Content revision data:
———

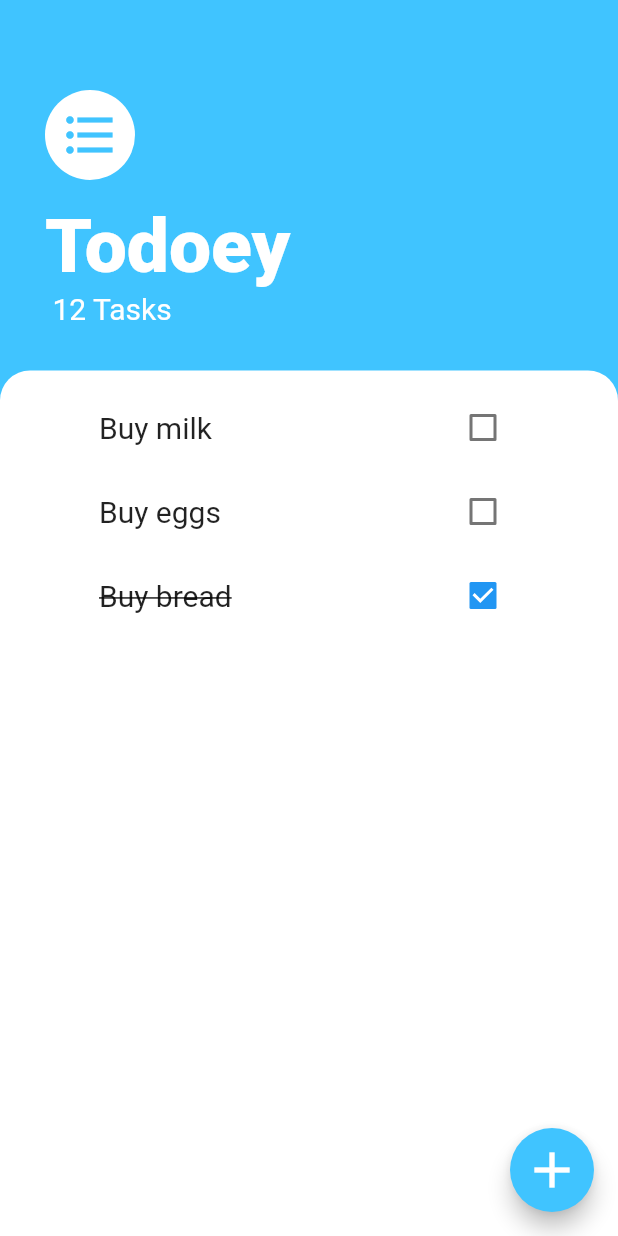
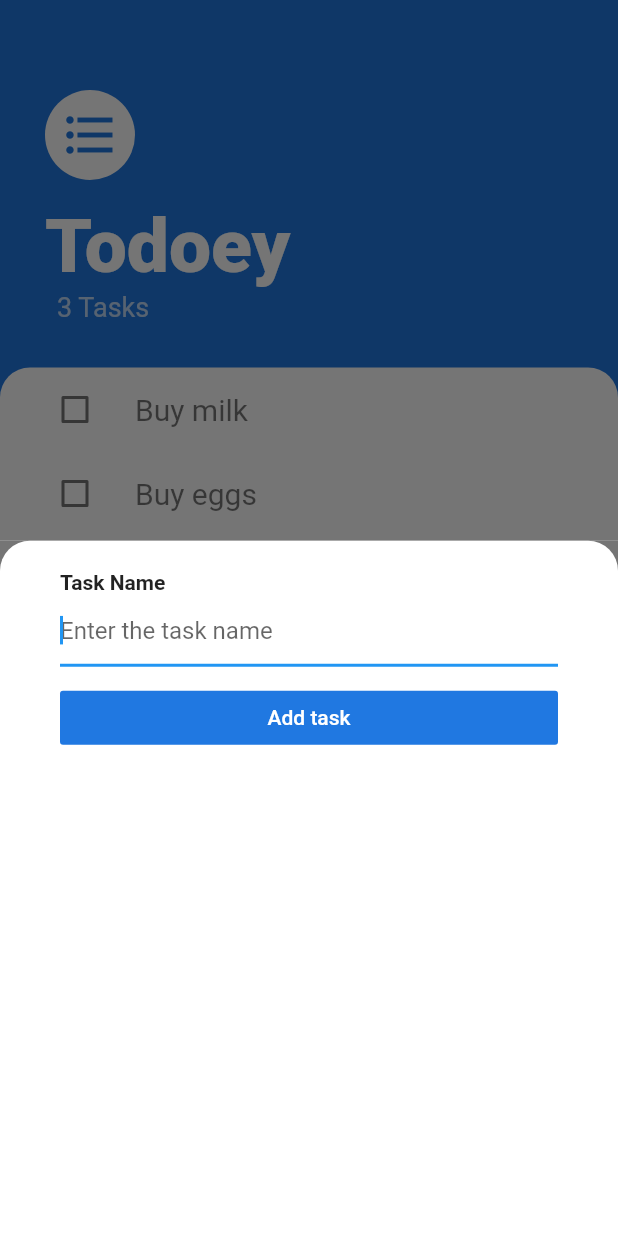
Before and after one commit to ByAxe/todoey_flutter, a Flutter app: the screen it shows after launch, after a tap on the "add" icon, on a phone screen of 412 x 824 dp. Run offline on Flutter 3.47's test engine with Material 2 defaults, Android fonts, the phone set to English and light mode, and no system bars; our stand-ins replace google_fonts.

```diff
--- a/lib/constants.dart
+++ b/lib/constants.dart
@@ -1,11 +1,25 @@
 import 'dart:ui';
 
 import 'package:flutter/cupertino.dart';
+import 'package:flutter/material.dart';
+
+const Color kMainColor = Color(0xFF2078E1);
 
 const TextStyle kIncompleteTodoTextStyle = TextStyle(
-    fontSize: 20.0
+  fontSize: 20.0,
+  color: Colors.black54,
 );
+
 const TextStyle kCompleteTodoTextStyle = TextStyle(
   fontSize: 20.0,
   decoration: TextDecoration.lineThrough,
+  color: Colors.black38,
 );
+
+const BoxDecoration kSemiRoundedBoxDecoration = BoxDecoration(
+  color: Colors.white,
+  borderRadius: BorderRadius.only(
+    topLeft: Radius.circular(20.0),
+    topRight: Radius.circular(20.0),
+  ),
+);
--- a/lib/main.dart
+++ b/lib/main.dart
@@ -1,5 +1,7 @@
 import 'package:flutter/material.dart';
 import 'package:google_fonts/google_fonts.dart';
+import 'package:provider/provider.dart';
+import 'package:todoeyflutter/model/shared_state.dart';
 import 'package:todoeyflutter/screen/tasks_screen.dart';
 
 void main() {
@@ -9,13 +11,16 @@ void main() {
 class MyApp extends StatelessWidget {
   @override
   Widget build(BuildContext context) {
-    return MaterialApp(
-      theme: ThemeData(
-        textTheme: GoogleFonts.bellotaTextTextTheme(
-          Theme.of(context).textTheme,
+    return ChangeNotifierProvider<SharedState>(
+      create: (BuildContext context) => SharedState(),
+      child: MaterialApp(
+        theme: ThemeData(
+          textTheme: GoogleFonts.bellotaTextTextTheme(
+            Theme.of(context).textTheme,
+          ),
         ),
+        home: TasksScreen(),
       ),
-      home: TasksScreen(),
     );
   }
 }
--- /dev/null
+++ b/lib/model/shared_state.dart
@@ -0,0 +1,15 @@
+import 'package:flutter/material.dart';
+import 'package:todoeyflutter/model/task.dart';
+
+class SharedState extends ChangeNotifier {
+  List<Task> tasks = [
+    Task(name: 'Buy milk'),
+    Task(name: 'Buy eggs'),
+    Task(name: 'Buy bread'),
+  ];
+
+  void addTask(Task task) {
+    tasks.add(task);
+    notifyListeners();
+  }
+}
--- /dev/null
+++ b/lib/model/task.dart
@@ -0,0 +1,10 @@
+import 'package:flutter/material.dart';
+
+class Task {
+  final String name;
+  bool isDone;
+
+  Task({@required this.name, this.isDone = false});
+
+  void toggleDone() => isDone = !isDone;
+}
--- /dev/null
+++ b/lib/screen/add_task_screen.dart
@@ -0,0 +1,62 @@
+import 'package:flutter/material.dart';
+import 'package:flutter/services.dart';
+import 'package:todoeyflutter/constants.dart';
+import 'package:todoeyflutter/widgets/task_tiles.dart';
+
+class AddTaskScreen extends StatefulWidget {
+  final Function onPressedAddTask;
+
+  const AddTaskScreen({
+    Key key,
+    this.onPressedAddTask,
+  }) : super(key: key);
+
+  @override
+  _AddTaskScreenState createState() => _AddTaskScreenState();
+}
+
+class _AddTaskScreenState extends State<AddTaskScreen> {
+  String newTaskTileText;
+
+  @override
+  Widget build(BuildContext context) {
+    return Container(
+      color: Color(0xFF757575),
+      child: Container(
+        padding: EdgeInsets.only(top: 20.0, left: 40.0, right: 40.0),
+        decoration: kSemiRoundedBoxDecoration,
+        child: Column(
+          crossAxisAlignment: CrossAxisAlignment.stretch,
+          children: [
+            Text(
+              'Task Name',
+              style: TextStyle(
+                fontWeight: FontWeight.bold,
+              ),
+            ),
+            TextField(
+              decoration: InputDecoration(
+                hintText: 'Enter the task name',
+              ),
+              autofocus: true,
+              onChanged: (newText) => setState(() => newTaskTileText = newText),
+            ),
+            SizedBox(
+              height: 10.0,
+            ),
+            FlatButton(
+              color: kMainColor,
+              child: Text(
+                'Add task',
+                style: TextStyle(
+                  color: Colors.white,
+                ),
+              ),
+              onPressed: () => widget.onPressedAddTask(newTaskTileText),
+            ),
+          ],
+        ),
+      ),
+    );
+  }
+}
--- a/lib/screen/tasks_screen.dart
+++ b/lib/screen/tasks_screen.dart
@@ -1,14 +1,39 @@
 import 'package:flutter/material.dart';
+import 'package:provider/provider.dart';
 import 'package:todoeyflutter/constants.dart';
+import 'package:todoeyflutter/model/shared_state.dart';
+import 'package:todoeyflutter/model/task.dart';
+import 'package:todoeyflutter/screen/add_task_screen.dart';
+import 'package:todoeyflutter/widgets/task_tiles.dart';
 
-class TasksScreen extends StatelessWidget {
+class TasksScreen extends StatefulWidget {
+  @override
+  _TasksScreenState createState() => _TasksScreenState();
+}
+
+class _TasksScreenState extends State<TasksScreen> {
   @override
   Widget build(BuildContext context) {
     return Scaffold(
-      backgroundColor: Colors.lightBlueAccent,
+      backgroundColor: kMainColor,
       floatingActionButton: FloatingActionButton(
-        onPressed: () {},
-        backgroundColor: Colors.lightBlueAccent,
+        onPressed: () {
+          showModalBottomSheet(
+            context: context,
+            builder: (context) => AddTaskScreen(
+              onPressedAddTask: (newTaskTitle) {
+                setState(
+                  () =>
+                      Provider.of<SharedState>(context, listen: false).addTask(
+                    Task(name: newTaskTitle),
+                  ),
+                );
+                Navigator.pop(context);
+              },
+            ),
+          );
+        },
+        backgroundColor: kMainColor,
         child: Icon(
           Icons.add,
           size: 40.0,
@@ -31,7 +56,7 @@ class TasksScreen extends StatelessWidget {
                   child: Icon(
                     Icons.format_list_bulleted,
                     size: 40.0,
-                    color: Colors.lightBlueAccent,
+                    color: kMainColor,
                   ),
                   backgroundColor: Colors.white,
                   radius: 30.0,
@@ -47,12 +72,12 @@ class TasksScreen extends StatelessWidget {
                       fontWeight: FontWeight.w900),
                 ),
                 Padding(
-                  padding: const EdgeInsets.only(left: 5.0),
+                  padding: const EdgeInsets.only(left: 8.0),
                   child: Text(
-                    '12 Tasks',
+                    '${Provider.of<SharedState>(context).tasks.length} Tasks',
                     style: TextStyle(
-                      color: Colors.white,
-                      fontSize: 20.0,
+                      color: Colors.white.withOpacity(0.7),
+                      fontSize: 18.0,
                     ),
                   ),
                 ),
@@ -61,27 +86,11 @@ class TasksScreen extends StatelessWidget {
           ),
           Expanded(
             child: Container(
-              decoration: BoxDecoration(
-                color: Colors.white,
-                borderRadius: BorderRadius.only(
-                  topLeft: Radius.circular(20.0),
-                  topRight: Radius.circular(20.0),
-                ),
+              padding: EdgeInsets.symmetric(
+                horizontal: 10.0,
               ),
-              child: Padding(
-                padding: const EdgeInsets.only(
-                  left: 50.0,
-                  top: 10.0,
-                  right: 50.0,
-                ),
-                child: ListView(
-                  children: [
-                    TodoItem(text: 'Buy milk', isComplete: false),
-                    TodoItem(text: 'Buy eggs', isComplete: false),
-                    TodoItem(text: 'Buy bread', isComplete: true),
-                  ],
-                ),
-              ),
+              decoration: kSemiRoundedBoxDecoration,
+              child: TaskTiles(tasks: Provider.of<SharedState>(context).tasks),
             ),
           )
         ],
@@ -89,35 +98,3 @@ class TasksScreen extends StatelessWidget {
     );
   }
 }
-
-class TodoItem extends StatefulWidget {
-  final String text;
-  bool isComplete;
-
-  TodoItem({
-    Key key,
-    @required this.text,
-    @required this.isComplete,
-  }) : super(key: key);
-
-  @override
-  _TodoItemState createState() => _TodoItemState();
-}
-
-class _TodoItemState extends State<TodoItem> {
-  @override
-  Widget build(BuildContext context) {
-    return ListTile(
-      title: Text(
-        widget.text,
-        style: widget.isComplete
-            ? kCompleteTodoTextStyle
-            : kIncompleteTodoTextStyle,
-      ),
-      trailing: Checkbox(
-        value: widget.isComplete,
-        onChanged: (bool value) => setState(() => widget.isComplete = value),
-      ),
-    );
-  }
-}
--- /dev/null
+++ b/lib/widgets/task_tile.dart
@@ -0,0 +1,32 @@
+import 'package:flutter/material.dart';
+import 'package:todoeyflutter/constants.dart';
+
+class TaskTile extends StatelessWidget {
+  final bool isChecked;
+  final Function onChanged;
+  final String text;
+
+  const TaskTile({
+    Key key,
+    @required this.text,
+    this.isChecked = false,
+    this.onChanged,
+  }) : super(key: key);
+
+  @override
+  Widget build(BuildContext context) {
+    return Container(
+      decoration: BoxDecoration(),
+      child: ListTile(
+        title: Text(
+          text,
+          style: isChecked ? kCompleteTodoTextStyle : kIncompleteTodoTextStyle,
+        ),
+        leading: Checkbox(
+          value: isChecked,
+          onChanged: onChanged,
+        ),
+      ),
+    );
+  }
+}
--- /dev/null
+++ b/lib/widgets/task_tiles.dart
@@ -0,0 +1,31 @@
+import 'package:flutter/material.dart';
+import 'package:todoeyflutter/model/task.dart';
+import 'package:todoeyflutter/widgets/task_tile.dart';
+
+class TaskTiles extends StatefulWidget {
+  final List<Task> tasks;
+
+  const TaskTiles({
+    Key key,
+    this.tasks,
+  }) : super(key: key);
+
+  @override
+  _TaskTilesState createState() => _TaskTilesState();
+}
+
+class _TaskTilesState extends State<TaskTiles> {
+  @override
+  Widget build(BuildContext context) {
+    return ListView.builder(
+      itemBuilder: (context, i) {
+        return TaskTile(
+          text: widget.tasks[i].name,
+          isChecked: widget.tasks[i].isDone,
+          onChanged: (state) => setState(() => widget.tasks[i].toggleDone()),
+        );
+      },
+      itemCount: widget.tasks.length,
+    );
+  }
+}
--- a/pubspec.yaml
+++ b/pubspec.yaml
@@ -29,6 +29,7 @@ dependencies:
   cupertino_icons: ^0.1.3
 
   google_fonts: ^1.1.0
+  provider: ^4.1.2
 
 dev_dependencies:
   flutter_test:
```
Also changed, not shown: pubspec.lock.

———

=== What you need to do ===
Please go through the entries and show every line with the word "return".

=== Solution to the problem ===
-    return MaterialApp(
+    return ChangeNotifierProvider<SharedState>(
+    return Container(
     return Scaffold(
-    return ListTile(
+    return Container(
+    return ListView.builder(
+        return TaskTile(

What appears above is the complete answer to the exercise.